healthcare and fitness appsLast week, in an ironic twist of fate, the Federal Trade Commission (FTC) charged the operators of the Pact Mobile App, which paid consumers for keeping their fitness promises and charged consumers who missed their goals, for failing to honor its promises to consumers.

According to the FTC’s complaint, when consumers signed up for the Pact App (formerly GymPact), consumers provided the app with their payment card information and set a workout or fitness goal. When signing up, users specified an amount of money the app could deduct if the user missed a workout or fitness goal for the week. The charges ranged from $5 to $50 per missed activity. If, on the other hand, the user achieved the goal, Pact would pay them. To track consumers’ compliance with their goals, Pact required users to check in at gyms using their phones’ GPS. Pact also allowed consumers to set other goals, using the app’s VeggiePact and FoodLoggingPacts options.

According to the FTC, however, Pact failed to abide by its own promises made to consumers. In its complaint, the FTC alleged that Pact did not pay – and actually charged – many consumers who kept their pacts. For example, Pact did not recognize certain types of workouts, and penalized consumers for going outside to work out or visiting a Navy base gym.

Making matters worse, the app continued to charge many consumers who attempted to cancel the service. The FTC alleged that Pact had received tens of thousands of consumer complaints about unauthorized charges billed through the app, with many consumers reporting hundreds of dollars of unauthorized charges. This, according to the FTC, violated the representations Pact made when consumers signed up for the app (that users would never be charged if they kept their pact).

FTC’s three-count complaint alleged that Pact and two of its principals violated both the FTC Act and Section 4 of the Restore Online Shoppers Confidence Act (ROSCA) by failing to disclose how to stop recurring charges before obtaining billing information. Count one of the complaint alleges that Pact violated the FTC Act by deceiving consumers regarding the circumstances under which Pact would pay or charge the consumers. Count two alleges violations of the FTC Act for unauthorized billing when Pact continued to bill consumers who attempted to cancel the recurring charges.

Finally, count three of the complaint alleges that Pact violated ROSCA by failing to disclose all material terms of the offer, specifically the mechanism for consumers to stop recurring charges, before obtaining consumers’ billing information. Rather, to obtain information about how to cancel, consumers needed to click on a link to obtain the app’s Terms of Service and then scroll through 4,400 words of dense text to find the means to stop recurring charges. According to the FTC, the information was difficult for consumers to locate and access, confusing, and much less simple than the mechanism consumers used to sign up and initiate the recurring charge. As a result of the confusing terms, consumers who wanted to stop recurring charges could not figure out how to cancel.
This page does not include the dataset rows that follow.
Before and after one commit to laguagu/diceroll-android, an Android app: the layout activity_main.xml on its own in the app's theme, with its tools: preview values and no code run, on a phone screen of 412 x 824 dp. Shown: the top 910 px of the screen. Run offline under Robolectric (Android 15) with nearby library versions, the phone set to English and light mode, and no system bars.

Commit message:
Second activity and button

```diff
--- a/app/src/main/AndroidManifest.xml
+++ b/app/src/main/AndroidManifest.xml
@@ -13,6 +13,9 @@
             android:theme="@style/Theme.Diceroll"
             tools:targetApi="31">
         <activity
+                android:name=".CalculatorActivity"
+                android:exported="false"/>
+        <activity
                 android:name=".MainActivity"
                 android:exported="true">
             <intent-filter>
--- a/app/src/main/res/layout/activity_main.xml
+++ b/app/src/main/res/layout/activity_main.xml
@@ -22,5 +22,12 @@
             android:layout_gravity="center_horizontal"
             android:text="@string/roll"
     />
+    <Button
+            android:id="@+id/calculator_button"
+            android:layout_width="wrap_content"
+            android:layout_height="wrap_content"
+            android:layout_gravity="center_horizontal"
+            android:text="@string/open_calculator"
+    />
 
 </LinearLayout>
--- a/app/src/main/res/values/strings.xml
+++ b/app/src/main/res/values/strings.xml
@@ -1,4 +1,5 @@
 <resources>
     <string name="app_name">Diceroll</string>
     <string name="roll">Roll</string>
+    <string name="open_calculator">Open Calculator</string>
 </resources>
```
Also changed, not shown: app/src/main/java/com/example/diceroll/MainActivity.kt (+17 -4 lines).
The final order prohibits Pact from misleading consumers about the circumstances under which they will charge consumers, the circumstances under which consumers will receive any benefits, payments or rewards, and any other material fact concerning any app or software such as the total cost, material restrictions, limitations or conditions, or any material aspect of the app’s performance, efficacy, nature, or central characteristics. The order enjoins Pact from charging consumers without first receiving their express, informed consent. Further, Pact is required to comply with ROSCA, and must clearly and conspicuously – and in close proximity to the consumers’ provision of billing information – disclose that the consumer will be charged and the charges will be recurring unless the consumer timely takes steps to prevent or stop the charges; the amount or range of costs the consumer will be billed and the frequency of such charges unless the consumer takes steps to prevent or stop them; the deadline (by date or frequency) by which consumers must act in order to stop all recurring charges; the name of the seller of the good or service; a description of the good or service, and the mechanism by which to stop any recurring charges.

The order also includes a $1.5 million judgment that is partially suspended based on the defendants’ financial condition. The defendants are ordered to pay $948,788 back to injured consumers who were charged improperly or who earned, but have not yet received money for their pacts.

As many are aware, continuity plans are a recurring theme with the FTC and states, with a number of recent cases as well as California considering revising its automatic renewal law to impose stricter requirements. The lesson to marketers to be learned from Pact? Make sure you follow all aspects of ROSCA – including your promise to cancel the recurring charges.